# EXERCISE PROMPT
Report only how many lines below include "title".

SOURCE DATA: Begin

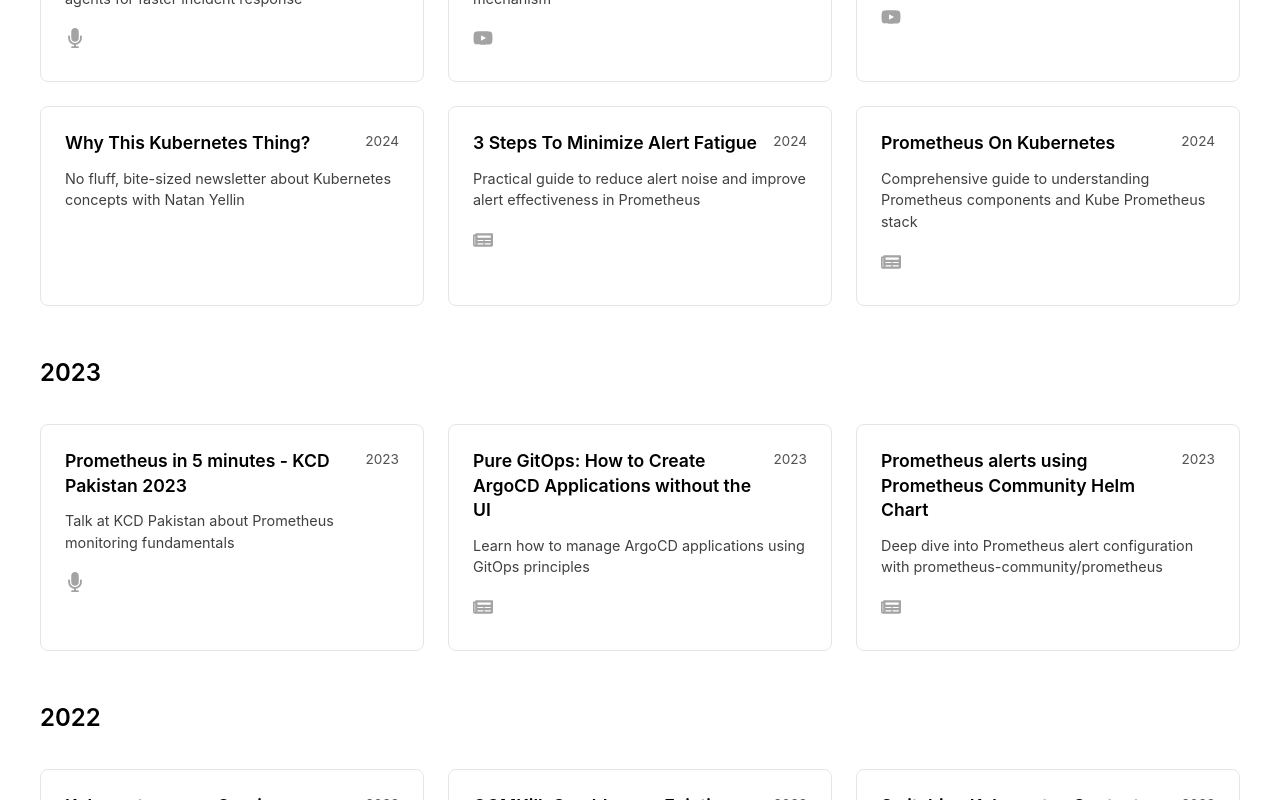
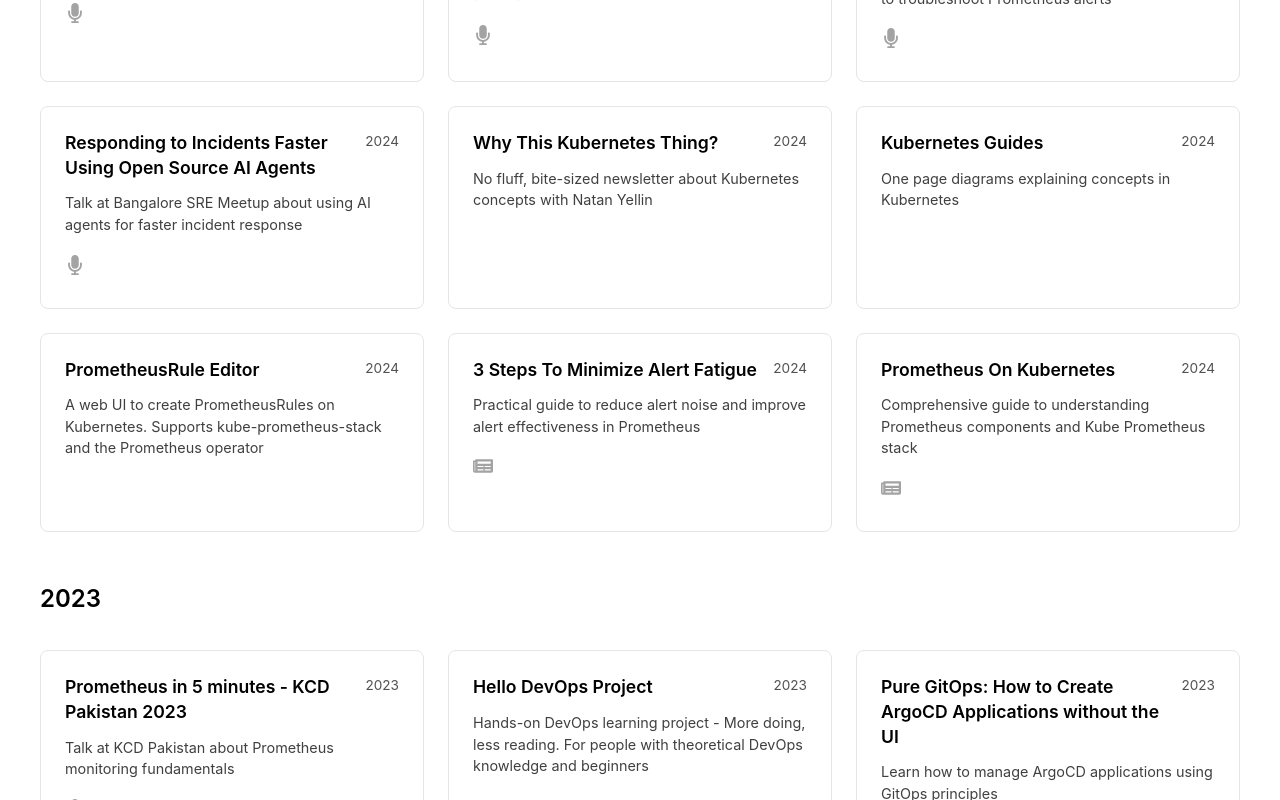
Before and after one commit to pavangudiwada/personal-website, a Next.js app: page /work in a window 1280 px wide. Shown: the part 1160-1960 px from the top of the page. Built offline with nearby package versions, Linux system fonts and the light colour scheme.

Commit message:
Added some other work

```diff
--- a/src/app/work/page.js
+++ b/src/app/work/page.js
@@ -80,14 +80,14 @@ const workItems = [
         title: "What does Prometheus scraping mean and how does it work?",
         description: "Video explanation of Prometheus scraping mechanism",
         category: "videos",
-        year: "2024",
+        year: "2025",
         link: "https://www.linkedin.com/posts/pavangudiwada_what-does-prometheus-scraping-mean-and-how-activity-7296555205838393344-EiQS"
     },
     {
         title: "Learn how Prometheus works in 2 minutes",
         description: "Quick video guide to understanding Prometheus",
         category: "videos",
-        year: "2024",
+        year: "2025",
         link: "https://www.linkedin.com/posts/pavangudiwada_learn-how-prometheus-works-in-2-minutes-activity-7294752532961050625-4PwK"
     },
     // Newsletter
@@ -97,6 +97,27 @@ const workItems = [
         category: "others",
         year: "2024",
         link: "https://whyk8s.substack.com"
+    },
+    {
+        title: "Kubernetes Guides",
+        description: "One page diagrams explaining concepts in Kubernetes",
+        category: "others",
+        year: "2024",
+        link: "https://github.com/pavangudiwada/kubernetesguides"
+    },
+    {
+        title: "Hello DevOps Project",
+        description: "Hands-on DevOps learning project - More doing, less reading. For people with theoretical DevOps knowledge and beginners",
+        category: "others",
+        year: "2023",
+        link: "https://github.com/robusta-dev/Hello-DevOps-Project"
+    },
+    {
+        title: "PrometheusRule Editor",
+        description: "A web UI to create PrometheusRules on Kubernetes. Supports kube-prometheus-stack and the Prometheus operator",
+        category: "others",
+        year: "2024",
+        link: "https://github.com/robusta-dev/prometheus-operator-ui"
     },
     // Blogs - Your content
     {
```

SOURCE DATA: End

# FINISHED TASK
5